Reproduce all of the data exactly. Images are not to appear in the reply.

Collected data entries:
--------------------------------------------------
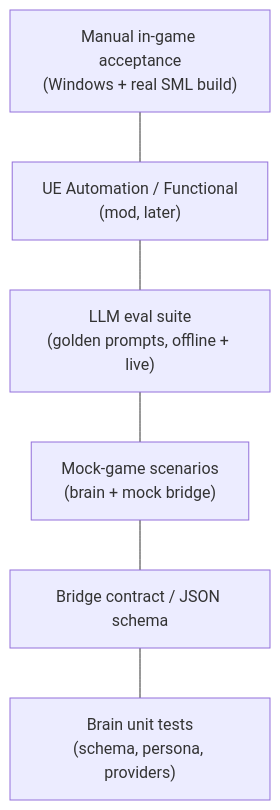
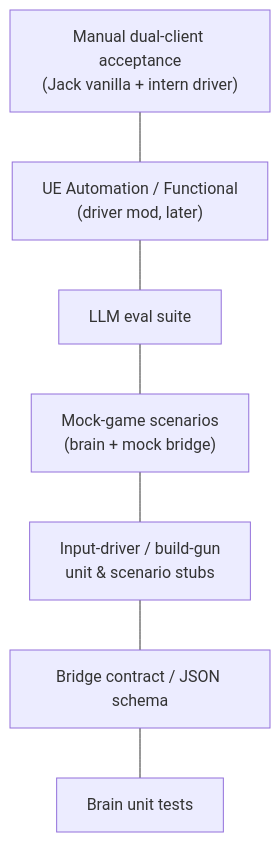
Before and after one commit to Jack-Reason/unpaid-intern: the diagram in docs/TEST-PLAN.md, drawn with Mermaid. The commit also changed other lines of this file and 26 other files, not shown here.

First line of the commit message:
feat(adr-0006): second licence + client-side driver mod

````diff
--- a/docs/TEST-PLAN.md
+++ b/docs/TEST-PLAN.md
@@ -9,15 +9,17 @@
 ```mermaid
 flowchart TB
-  Manual["Manual in-game acceptance\n(Windows + real SML build)"]
-  UE["UE Automation / Functional\n(mod, later)"]
-  LLM["LLM eval suite\n(golden prompts, offline + live)"]
+  Manual["Manual dual-client acceptance\n(Jack vanilla + intern driver)"]
+  UE["UE Automation / Functional\n(driver mod, later)"]
+  LLM["LLM eval suite"]
   Scenario["Mock-game scenarios\n(brain + mock bridge)"]
+  Driver["Input-driver / build-gun\nunit & scenario stubs"]
   Contract["Bridge contract / JSON schema"]
-  Unit["Brain unit tests\n(schema, persona, providers)"]
+  Unit["Brain unit tests"]
 
   Manual --- UE
   UE --- LLM
   LLM --- Scenario
-  Scenario --- Contract
+  Scenario --- Driver
+  Driver --- Contract
   Contract --- Unit
 ```
````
--------------------------------------------------
EXERCISE OUTPUT:
Before and after one commit to Jack-Reason/unpaid-intern: the diagram in docs/TEST-PLAN.md, drawn with Mermaid. The commit also changed other lines of this file and 26 other files, not shown here.

First line of the commit message:
feat(adr-0006): second licence + client-side driver mod

````diff
--- a/docs/TEST-PLAN.md
+++ b/docs/TEST-PLAN.md
@@ -9,15 +9,17 @@
 ```mermaid
 flowchart TB
-  Manual["Manual in-game acceptance\n(Windows + real SML build)"]
-  UE["UE Automation / Functional\n(mod, later)"]
-  LLM["LLM eval suite\n(golden prompts, offline + live)"]
+  Manual["Manual dual-client acceptance\n(Jack vanilla + intern driver)"]
+  UE["UE Automation / Functional\n(driver mod, later)"]
+  LLM["LLM eval suite"]
   Scenario["Mock-game scenarios\n(brain + mock bridge)"]
+  Driver["Input-driver / build-gun\nunit & scenario stubs"]
   Contract["Bridge contract / JSON schema"]
-  Unit["Brain unit tests\n(schema, persona, providers)"]
+  Unit["Brain unit tests"]
 
   Manual --- UE
   UE --- LLM
   LLM --- Scenario
-  Scenario --- Contract
+  Scenario --- Driver
+  Driver --- Contract
   Contract --- Unit
 ```
````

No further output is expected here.